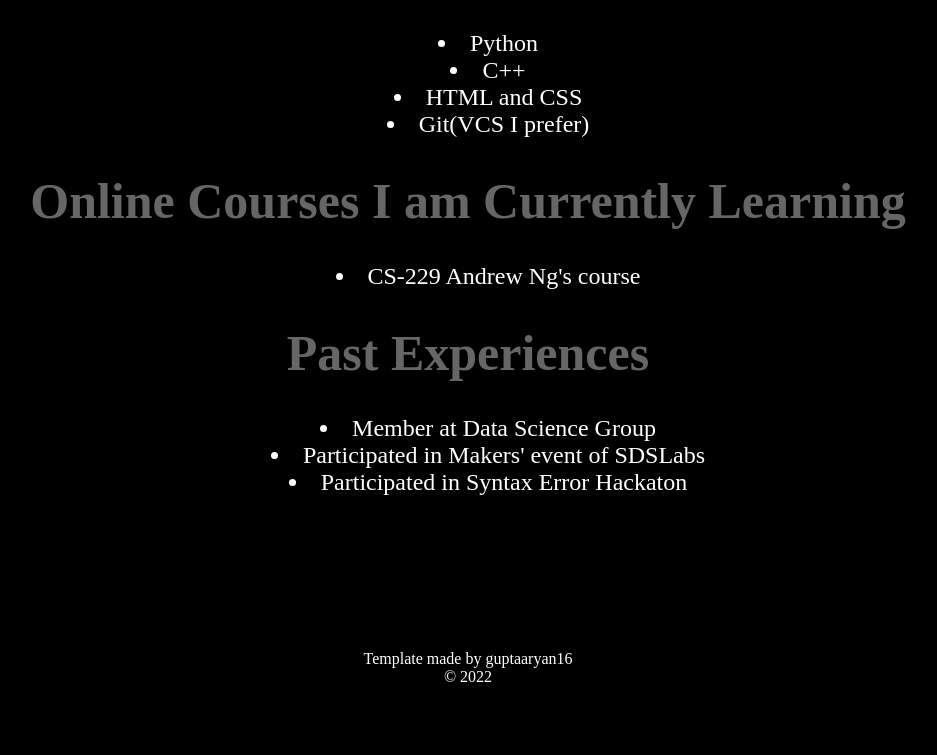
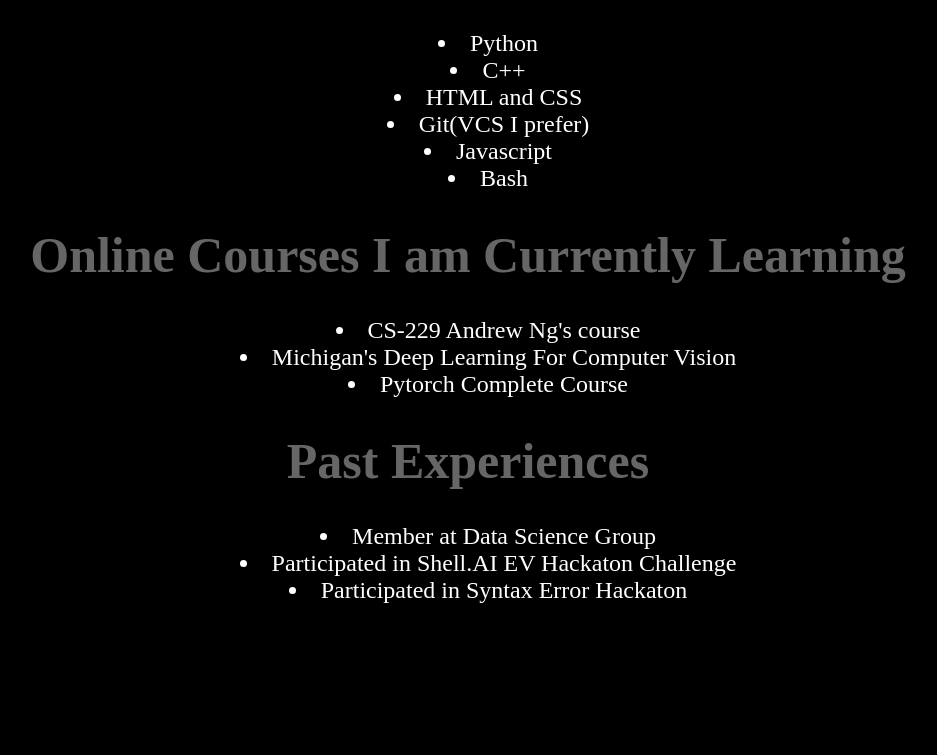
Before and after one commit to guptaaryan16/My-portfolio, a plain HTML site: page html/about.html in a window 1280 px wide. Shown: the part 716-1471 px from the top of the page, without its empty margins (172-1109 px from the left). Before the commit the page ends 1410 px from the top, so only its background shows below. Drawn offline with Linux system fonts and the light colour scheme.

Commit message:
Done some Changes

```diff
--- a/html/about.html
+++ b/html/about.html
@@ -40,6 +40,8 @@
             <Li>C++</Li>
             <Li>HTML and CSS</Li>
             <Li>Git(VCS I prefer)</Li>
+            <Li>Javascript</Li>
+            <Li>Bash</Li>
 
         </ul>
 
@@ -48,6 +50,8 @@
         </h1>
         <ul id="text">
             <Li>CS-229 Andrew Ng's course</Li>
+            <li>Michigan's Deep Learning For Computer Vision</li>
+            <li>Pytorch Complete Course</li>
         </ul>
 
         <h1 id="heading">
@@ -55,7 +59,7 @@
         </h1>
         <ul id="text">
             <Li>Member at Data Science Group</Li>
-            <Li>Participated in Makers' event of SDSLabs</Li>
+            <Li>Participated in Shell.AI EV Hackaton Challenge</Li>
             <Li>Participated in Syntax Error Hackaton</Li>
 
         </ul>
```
§
> [EXERCISE]: Should a line in the material contain "Hackaton", copy it.

> [THE ANSWER]:
+            <Li>Participated in Shell.AI EV Hackaton Challenge</Li>
             <Li>Participated in Syntax Error Hackaton</Li>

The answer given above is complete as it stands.